Kriste Dragon, another UA graduate, currently serves as the executive director of Teach For America’s Los Angeles site. Dragon said she first became aware of the disparity in the opportunities available to children based on their place of residence through volunteer work while attending the University. After graduating from UA in 1995, Dragon went on to the University of Georgia School of Law, where her experiences in juvenile public defense increased her desire to promote social justice. Upon graduating, she got her chance to do just that when she joined the Los Angeles corps in 1998.
Like Joplin, Dragon says she has been “changed forever” by her experience with Teach For America. “I have been humbled by the dedication of those around me, and moved by the perseverance of our students.”
Teach For America, which started with 500 members placed in six sites, currently places participants in 22 urban and rural regional schools across the country. Although none of these are in Alabama, the state is now on the list for potential sites, according to the program’s national office. Several factors are considered when planning each new location, including need, community support, financial support and feasibility of certification and placement. Corps members receive salaries from the school districts that employ them, typically receiving the same pay and benefits as other beginning teachers in their schools.
“The University was extremely influential in my decision to forego the norm and pursue what many others considered a hopeless task,” Martin said. “The chance to influence lives is an opportunity bestowed upon a select few, and my time at the University helped pattern that into one of my dreams.”
Although Chastain, Martin, Joplin, Dragon and the thousands of others who have participated in Teach For America all began college with ambitions of their own, they have now become dedicated to nurturing the dreams of the next generation.

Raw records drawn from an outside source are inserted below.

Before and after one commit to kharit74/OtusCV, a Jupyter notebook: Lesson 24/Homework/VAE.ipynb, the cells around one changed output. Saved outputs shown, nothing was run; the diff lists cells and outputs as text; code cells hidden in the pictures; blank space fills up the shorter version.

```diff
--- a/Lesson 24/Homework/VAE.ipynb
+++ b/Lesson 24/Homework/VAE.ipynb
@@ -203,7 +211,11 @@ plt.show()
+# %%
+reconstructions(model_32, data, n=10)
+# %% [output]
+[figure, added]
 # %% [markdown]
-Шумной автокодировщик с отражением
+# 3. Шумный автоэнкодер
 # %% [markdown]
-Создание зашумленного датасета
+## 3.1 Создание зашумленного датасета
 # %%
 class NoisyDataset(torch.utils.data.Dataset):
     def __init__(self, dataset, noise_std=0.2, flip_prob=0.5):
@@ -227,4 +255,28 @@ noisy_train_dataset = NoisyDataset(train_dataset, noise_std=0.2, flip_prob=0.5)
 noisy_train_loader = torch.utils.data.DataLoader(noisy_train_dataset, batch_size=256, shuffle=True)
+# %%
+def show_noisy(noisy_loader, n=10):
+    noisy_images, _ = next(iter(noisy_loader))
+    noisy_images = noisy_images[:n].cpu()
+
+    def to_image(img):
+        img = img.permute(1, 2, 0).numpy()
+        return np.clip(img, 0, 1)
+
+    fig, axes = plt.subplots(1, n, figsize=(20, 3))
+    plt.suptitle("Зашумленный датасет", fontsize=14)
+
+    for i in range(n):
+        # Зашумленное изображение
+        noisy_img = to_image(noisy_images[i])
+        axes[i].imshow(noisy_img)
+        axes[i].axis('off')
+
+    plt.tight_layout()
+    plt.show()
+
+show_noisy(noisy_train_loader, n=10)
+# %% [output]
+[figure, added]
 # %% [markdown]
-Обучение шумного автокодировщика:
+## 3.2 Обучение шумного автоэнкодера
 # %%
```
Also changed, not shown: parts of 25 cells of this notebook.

For more information about Teach For America, visit www.teachforamerica.org.
Laura Neergaard is a University of Alabama senior who has been accepted into the 2005 Teach For America corps, and will be serving in the Mississippi Delta beginning in August.